“I want to do more, but you get arrested, and you have to pay fees, and you probably have to go to jail,” Rodriguez said. “So as a scholar and as an activist, I can’t do too much.”
Other professors like Harris and Wilcox have both dealt with the police in some capacity during past protests.
In 1971, Wilcox went to Washington, D.C., to “close down the capital” in an anti-war protest, where he experienced severe police brutality.
“The police attacked us,“ Wilcox said. “They broke arms, legs, heads and they broke my leg and shattered my kneecap to pieces and threatened to kill me.”
Since becoming a professor at the college, he has returned to Washington, D.C., many times to protest U.S. involvement in El Salvador, death squads in Guatemala and others.
“If we think the government is committing war crimes anywhere in the world, we should stand up and say, ‘No, you aren’t doing this in my name,’” Wilcox said.
Involvement is something that rings true for many professors on campus who think that voicing opinions and participating in nonviolent protests can really create change, Wilcox said.
Student organizations on and off campus can find ways to link social injustices in areas that we may have never realized, Rodriguez said.

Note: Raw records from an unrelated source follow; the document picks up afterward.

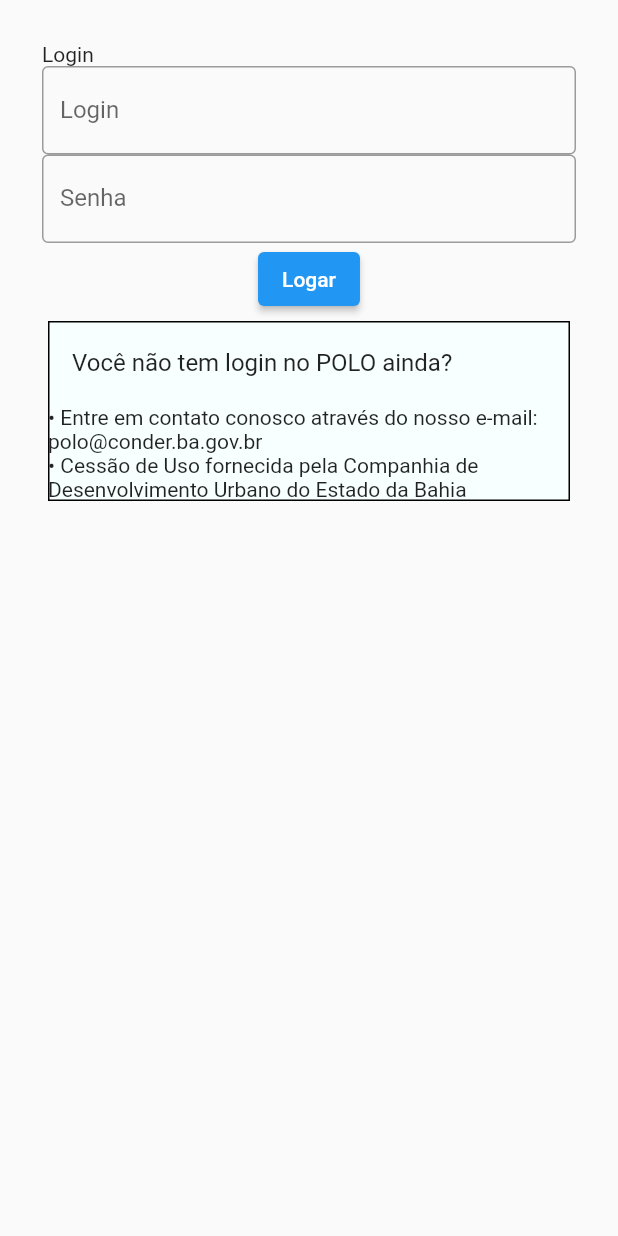
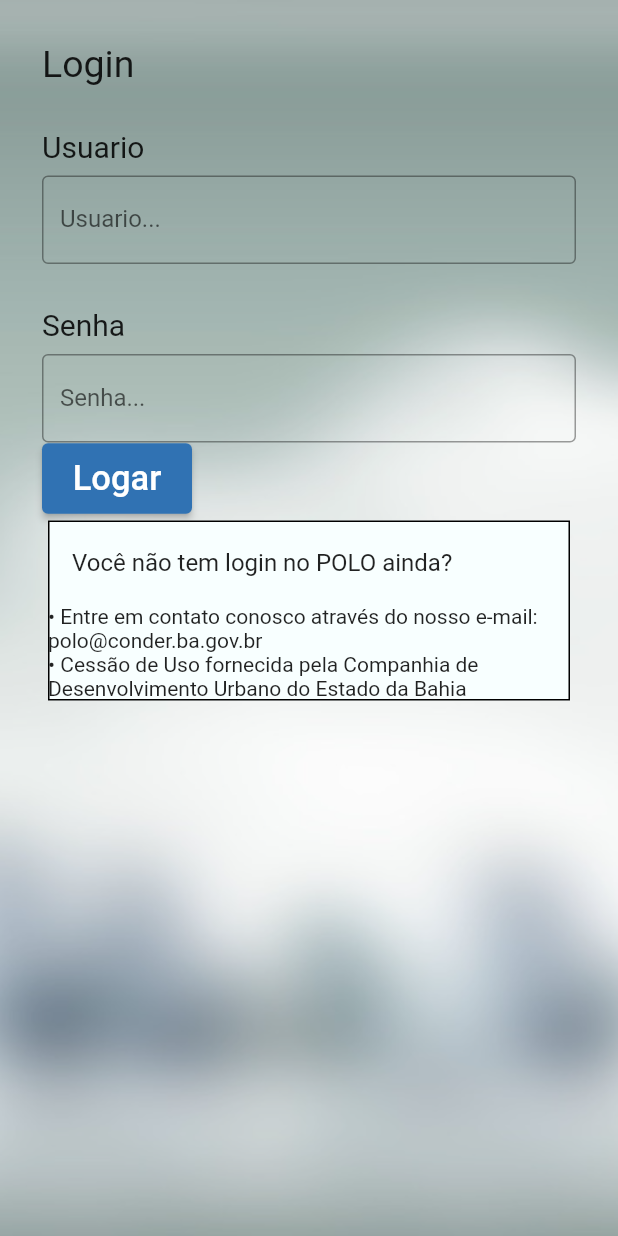
Before and after one commit to avmsantos/Polo, a Flutter app: the screen it shows after launch, on a phone screen of 412 x 824 dp. Run offline on Flutter 3.47's test engine with Material 2 defaults, Android fonts, the phone set to English and light mode, and no system bars.

Commit message:
subindo alteracoes

```diff
--- a/lib/homepage/home_page.dart
+++ b/lib/homepage/home_page.dart
@@ -7,6 +7,14 @@
   Widget build(BuildContext context) {
     return Scaffold(
       body: Container(
+        decoration: const BoxDecoration(
+          image: DecorationImage(
+            image: AssetImage(
+              'images/fundo.png',
+            ),
+            fit: BoxFit.cover,
+          ),
+        ),
         padding: const EdgeInsets.all(28),
         child: Column(
           children: [
@@ -14,25 +22,55 @@
               alignment: Alignment.centerLeft,
               child: Text(
                 'Login',
+                style: TextStyle(
+                  fontSize: 25,
+                ),
+              ),
+            ),
+            const Align(
+              alignment: Alignment.centerLeft,
+              child: Text(
+                'Usuario',
+                style: TextStyle(fontSize: 20, height: 3),
+              ),
+            ),
+            const TextField(
+              decoration: InputDecoration(
+                border: OutlineInputBorder(),
+                labelText: 'Usuario...',
+              ),
+            ),
+            const Align(
+              alignment: Alignment.centerLeft,
+              child: Text(
+                'Senha',
+                style: TextStyle(fontSize: 20, height: 3),
               ),
             ),
             const TextField(
               obscureText: true,
               decoration: InputDecoration(
                 border: OutlineInputBorder(),
-                labelText: 'Login',
+                labelText: 'Senha...',
               ),
             ),
-            const TextField(
-              obscureText: true,
-              decoration: InputDecoration(
-                border: OutlineInputBorder(),
-                labelText: 'Senha',
+            Align(
+              alignment: Alignment.centerLeft,
+              child: ElevatedButton(
+                style: ButtonStyle(
+                  minimumSize: MaterialStateProperty.all(const Size(100, 40)),
+                  padding: MaterialStateProperty.all(const EdgeInsets.all(10)),
+                  backgroundColor: MaterialStateProperty.all(
+                    const Color(0xff3072B3),
+                  ),
+                  //padding: EdgeInsetsGeometry
+                ),
+                onPressed: () {},
+                child: const Text(
+                  'Logar',
+                  style: TextStyle(fontSize: 23),
+                ),
               ),
-            ),
-            ElevatedButton(
-              onPressed: () {},
-              child: const Text('Logar'),
             ),
             Card(
               elevation: 0,
--- a/pubspec.yaml
+++ b/pubspec.yaml
@@ -60,8 +60,8 @@
   uses-material-design: true
 
   # To add assets to your application, add an assets section, like this:
-  # assets:
-  #   - images/a_dot_burr.jpeg
+  assets:
+    - images/
   #   - images/a_dot_ham.jpeg
 
   # An image asset can refer to one or more resolution-specific "variants", see
```
Also changed, not shown: images/fundo.png (added).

By joining a group working toward policy change, students can build a movement, she said.
“Being integrated in talks in the community, in workshops, getting to know these people, would be an amazing way to be more aware,” Rodriguez said.
Nothing should hold anyone back from standing up for what they believe in, Wilcox said.
“I think a lot of people are waiting for the next Martin Luther King, the next John Kennedy or Malcolm X,” Wilcox said. “But we don’t need to wait for leaders, we just need to take action and do something that we feel strongly about.”